- **TASK PROMPT**
Every line of the entries that holds the word "with" is to be copied.

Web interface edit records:
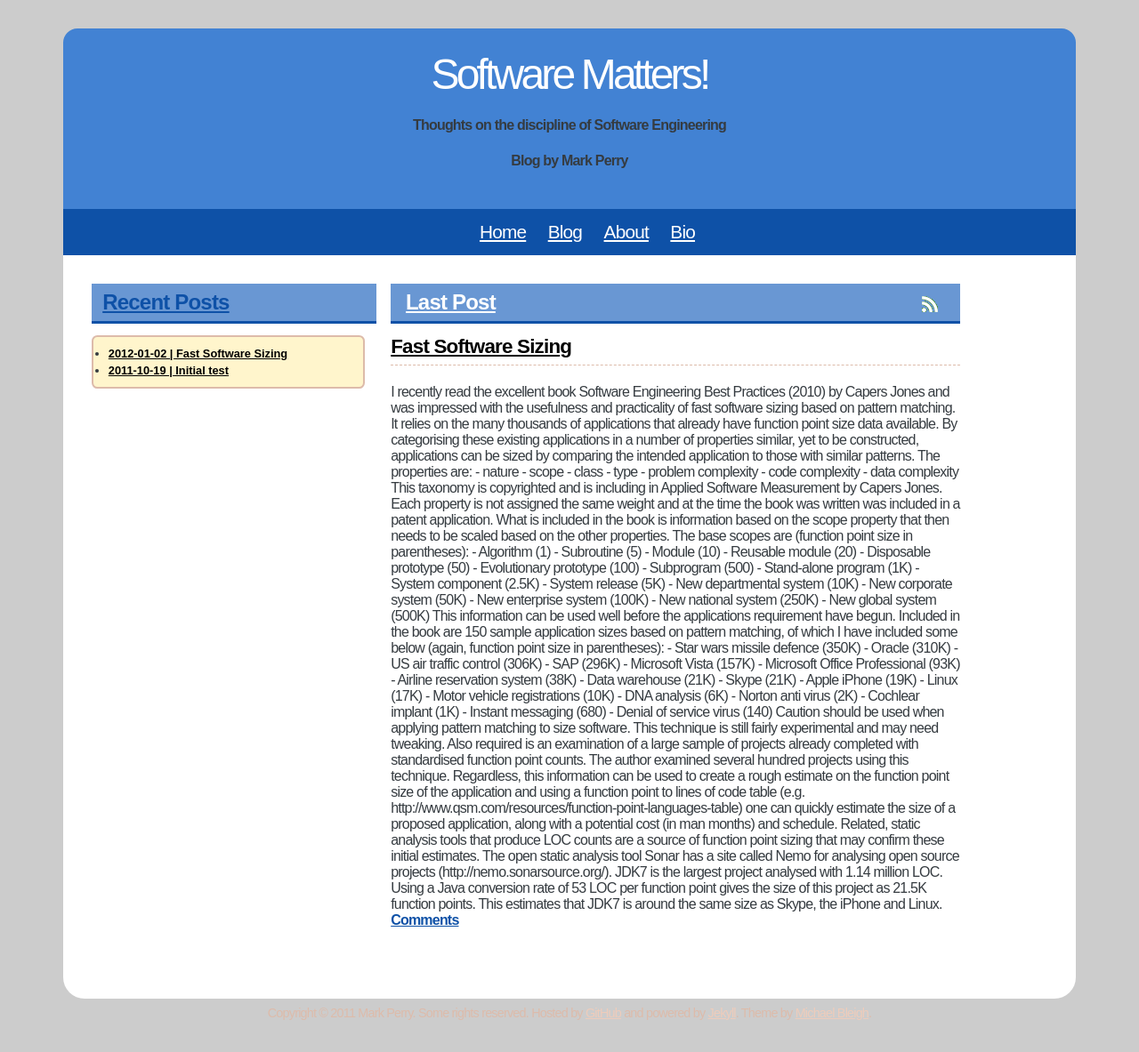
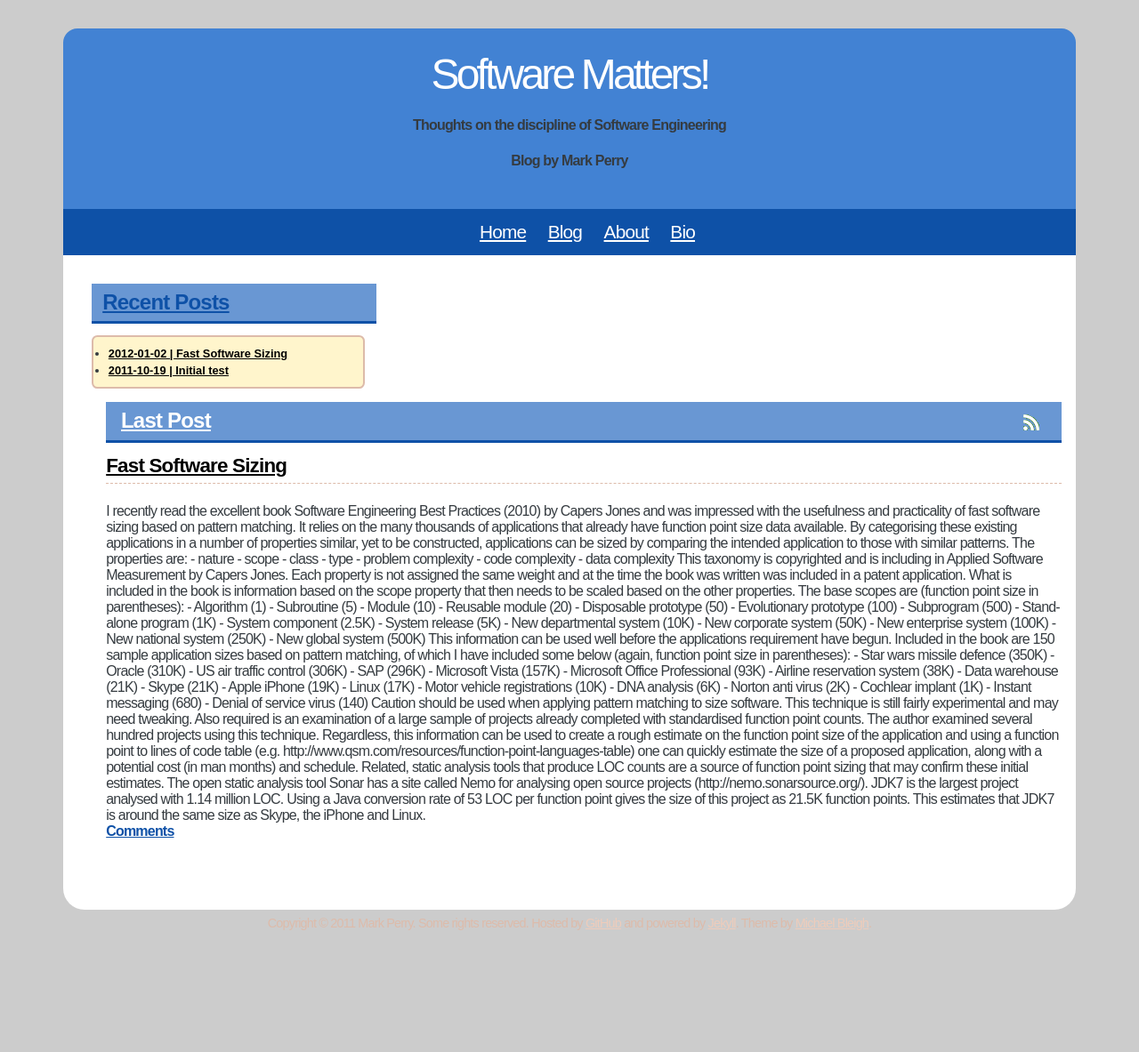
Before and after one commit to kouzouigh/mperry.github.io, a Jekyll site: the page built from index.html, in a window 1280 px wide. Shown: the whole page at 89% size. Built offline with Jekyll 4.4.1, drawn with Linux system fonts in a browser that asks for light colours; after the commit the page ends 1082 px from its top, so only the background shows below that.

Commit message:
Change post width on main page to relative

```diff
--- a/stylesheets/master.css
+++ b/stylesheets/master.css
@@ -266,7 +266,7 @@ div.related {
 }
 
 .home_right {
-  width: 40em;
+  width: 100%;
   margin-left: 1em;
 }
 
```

...

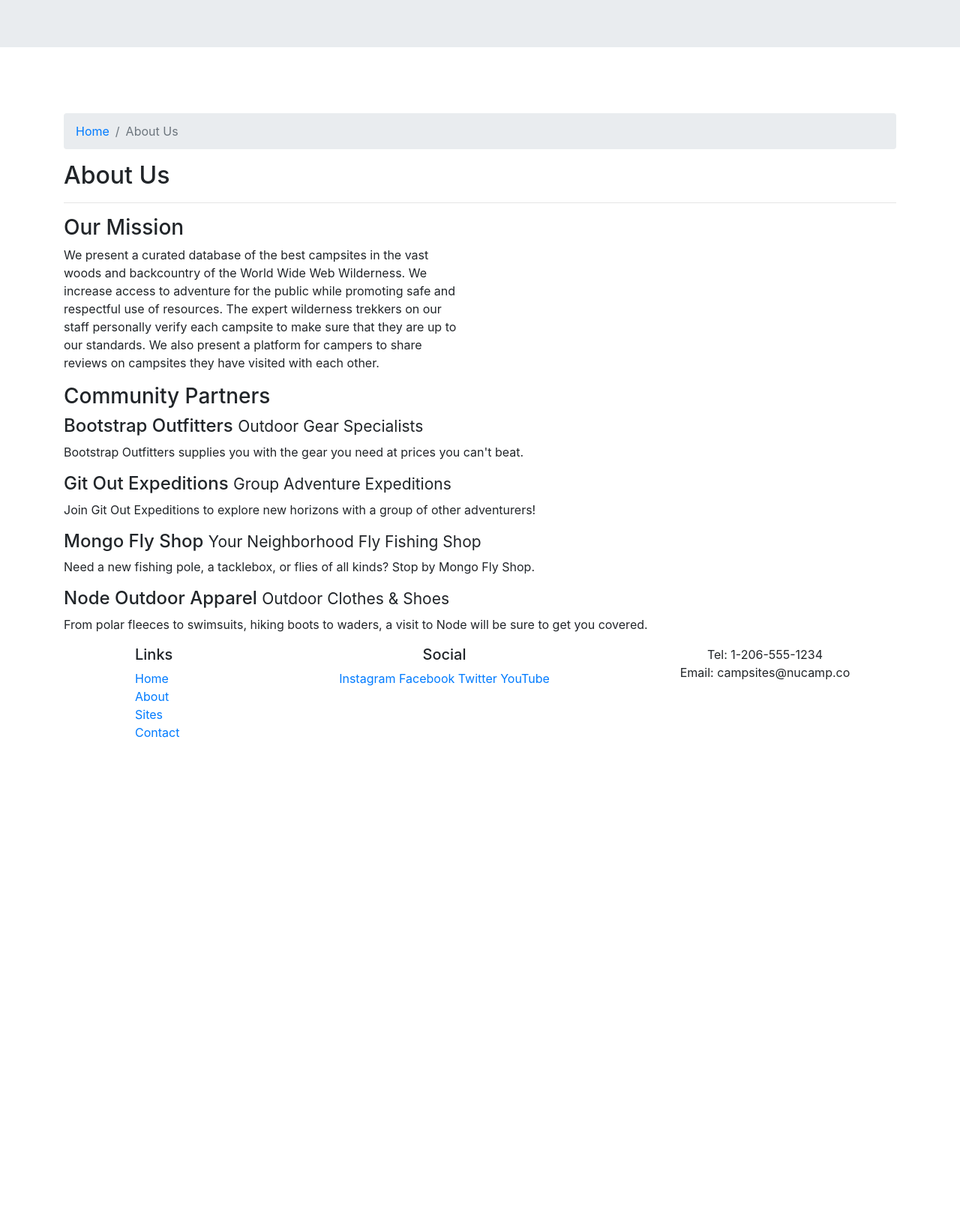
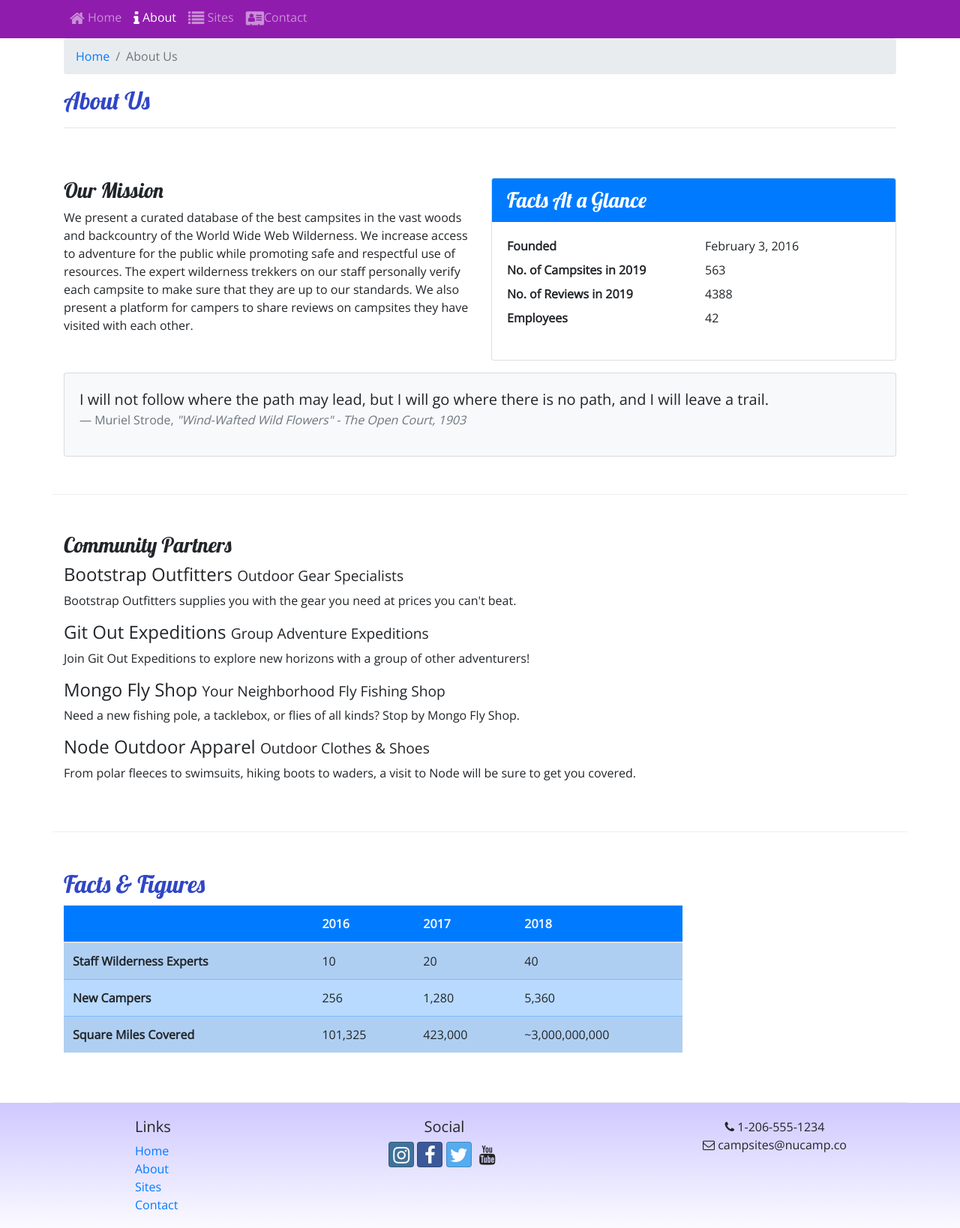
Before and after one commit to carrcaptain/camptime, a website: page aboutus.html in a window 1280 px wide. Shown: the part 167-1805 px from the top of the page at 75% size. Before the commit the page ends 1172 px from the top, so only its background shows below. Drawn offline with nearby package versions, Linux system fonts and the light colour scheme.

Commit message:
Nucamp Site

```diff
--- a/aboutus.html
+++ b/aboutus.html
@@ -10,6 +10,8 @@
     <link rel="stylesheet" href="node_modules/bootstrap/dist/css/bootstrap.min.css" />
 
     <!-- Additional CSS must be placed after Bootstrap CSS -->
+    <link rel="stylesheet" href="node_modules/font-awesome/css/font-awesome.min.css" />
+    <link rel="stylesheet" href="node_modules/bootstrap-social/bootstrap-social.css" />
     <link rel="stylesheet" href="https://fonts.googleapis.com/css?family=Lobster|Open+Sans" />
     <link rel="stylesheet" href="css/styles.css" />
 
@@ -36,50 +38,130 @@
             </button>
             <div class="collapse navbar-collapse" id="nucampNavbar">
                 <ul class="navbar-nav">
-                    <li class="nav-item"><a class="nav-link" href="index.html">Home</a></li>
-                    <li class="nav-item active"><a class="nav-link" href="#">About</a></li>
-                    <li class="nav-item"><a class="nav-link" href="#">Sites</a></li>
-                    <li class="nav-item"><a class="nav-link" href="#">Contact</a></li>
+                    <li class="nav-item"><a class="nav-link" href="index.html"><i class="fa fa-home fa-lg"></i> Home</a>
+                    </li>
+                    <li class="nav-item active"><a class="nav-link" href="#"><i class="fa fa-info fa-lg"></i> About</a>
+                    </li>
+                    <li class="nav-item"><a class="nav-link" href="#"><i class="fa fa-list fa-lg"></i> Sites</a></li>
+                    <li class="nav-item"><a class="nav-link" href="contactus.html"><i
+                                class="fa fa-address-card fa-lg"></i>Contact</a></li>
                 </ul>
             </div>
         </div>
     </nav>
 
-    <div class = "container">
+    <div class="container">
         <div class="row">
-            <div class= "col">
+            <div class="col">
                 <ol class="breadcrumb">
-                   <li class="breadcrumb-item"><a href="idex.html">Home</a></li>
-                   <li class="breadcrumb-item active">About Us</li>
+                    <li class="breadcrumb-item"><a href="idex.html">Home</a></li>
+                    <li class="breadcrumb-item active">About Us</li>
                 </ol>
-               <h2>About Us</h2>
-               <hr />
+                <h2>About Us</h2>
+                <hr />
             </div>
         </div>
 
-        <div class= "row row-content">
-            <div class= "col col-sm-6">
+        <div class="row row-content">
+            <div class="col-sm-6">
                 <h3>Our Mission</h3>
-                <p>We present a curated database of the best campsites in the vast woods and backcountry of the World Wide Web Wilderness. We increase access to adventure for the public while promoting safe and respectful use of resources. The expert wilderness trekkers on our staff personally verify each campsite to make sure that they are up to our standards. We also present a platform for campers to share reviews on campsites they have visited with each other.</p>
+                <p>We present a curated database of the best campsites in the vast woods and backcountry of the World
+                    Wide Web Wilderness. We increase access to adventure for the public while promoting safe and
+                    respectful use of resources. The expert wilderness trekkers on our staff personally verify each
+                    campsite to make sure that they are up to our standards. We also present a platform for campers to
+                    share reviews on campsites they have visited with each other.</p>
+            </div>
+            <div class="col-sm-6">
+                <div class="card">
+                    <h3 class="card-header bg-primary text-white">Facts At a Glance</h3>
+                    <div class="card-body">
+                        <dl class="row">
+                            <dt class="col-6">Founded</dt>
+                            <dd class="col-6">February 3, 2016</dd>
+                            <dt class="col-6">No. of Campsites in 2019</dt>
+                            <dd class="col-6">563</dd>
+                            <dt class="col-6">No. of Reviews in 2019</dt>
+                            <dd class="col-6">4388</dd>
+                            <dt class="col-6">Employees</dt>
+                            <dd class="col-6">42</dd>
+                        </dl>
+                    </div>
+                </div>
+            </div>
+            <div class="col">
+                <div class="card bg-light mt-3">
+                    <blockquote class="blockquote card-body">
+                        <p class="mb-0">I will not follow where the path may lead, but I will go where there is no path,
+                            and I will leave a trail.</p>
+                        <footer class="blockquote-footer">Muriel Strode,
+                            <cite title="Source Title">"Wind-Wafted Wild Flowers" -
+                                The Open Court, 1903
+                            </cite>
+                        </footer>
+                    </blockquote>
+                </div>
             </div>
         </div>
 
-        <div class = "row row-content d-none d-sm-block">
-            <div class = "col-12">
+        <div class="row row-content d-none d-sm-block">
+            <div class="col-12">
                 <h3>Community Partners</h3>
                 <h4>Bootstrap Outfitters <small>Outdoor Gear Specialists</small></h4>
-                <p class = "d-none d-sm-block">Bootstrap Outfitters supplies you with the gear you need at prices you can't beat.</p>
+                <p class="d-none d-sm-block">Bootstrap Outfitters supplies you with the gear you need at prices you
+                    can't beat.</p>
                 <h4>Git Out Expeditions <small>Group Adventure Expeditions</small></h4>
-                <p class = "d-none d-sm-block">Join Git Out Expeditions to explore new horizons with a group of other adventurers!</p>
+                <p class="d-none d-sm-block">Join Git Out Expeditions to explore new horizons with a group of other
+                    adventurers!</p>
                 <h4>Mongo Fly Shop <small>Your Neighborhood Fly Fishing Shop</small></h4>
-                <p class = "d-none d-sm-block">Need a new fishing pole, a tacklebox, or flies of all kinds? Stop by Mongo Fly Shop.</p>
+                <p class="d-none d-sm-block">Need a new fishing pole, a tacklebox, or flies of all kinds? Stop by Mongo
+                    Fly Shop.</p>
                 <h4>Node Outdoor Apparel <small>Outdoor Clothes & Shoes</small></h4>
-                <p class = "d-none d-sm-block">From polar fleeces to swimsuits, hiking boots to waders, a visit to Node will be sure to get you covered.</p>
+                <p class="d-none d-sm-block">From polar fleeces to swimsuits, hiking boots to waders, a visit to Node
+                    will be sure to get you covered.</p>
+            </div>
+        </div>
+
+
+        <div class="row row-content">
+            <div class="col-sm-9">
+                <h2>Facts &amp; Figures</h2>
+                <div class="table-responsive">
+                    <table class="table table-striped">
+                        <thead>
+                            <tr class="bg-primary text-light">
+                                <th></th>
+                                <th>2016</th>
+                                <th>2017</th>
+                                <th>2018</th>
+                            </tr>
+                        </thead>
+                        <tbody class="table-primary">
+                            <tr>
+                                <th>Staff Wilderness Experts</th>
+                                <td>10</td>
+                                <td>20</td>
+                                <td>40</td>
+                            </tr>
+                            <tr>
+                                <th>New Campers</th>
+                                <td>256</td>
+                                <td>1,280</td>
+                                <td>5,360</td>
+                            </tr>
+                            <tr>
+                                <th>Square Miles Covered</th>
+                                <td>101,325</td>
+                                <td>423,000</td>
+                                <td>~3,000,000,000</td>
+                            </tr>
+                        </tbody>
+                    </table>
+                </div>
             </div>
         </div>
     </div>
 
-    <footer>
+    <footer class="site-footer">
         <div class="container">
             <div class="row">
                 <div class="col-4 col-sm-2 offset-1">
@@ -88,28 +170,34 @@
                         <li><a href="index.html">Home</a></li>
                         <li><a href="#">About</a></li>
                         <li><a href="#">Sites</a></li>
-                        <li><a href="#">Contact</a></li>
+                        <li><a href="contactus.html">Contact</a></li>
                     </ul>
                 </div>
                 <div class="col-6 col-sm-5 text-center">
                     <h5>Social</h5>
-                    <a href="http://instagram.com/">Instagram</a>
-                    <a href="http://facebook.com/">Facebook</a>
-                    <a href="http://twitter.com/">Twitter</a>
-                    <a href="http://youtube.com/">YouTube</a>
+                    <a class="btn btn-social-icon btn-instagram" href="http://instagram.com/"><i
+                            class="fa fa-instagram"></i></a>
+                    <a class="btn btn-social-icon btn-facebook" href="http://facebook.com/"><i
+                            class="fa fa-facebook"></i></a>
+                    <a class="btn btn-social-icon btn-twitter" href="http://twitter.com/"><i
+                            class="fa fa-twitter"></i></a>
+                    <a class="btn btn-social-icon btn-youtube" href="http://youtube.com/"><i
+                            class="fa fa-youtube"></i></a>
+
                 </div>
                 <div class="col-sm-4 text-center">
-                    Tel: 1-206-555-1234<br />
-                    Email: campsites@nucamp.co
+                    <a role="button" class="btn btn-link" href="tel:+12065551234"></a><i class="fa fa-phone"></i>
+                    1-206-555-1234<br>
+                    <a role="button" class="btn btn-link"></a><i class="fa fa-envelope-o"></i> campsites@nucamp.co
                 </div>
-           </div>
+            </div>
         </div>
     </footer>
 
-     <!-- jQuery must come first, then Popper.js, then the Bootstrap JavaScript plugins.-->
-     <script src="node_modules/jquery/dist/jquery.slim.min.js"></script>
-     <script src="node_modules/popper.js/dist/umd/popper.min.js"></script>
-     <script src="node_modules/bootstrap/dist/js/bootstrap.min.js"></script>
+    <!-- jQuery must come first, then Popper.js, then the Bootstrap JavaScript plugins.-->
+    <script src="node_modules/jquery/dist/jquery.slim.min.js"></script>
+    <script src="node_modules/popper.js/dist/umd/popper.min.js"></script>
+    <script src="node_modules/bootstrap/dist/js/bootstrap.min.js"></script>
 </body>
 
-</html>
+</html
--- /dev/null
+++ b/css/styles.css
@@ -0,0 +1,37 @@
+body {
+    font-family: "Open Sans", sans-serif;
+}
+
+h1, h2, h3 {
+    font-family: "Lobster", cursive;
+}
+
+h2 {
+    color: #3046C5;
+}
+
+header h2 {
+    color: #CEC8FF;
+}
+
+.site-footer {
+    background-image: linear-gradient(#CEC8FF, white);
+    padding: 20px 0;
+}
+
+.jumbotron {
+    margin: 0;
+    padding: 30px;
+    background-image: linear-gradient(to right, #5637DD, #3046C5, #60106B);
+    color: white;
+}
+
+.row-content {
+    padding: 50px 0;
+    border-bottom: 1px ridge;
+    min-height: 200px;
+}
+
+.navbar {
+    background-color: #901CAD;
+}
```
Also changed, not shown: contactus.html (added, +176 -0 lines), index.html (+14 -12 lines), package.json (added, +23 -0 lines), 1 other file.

- **YOUR RESPONSE**
Before and after one commit to kouzouigh/mperry.github.io, a Jekyll site: the page built from index.html, in a window 1280 px wide. Shown: the whole page at 89% size. Built offline with Jekyll 4.4.1, drawn with Linux system fonts in a browser that asks for light colours; after the commit the page ends 1082 px from its top, so only the background shows below that.
Before and after one commit to carrcaptain/camptime, a website: page aboutus.html in a window 1280 px wide. Shown: the part 167-1805 px from the top of the page at 75% size. Before the commit the page ends 1172 px from the top, so only its background shows below. Drawn offline with nearby package versions, Linux system fonts and the light colour scheme.
-                <p>We present a curated database of the best campsites in the vast woods and backcountry of the World Wide Web Wilderness. We increase access to adventure for the public while promoting safe and respectful use of resources. The expert wilderness trekkers on our staff personally verify each campsite to make sure that they are up to our standards. We also present a platform for campers to share reviews on campsites they have visited with each other.</p>
+                    share reviews on campsites they have visited with each other.</p>
-                <p class = "d-none d-sm-block">Bootstrap Outfitters supplies you with the gear you need at prices you can't beat.</p>
+                <p class="d-none d-sm-block">Bootstrap Outfitters supplies you with the gear you need at prices you
-                <p class = "d-none d-sm-block">Join Git Out Expeditions to explore new horizons with a group of other adventurers!</p>
+                <p class="d-none d-sm-block">Join Git Out Expeditions to explore new horizons with a group of other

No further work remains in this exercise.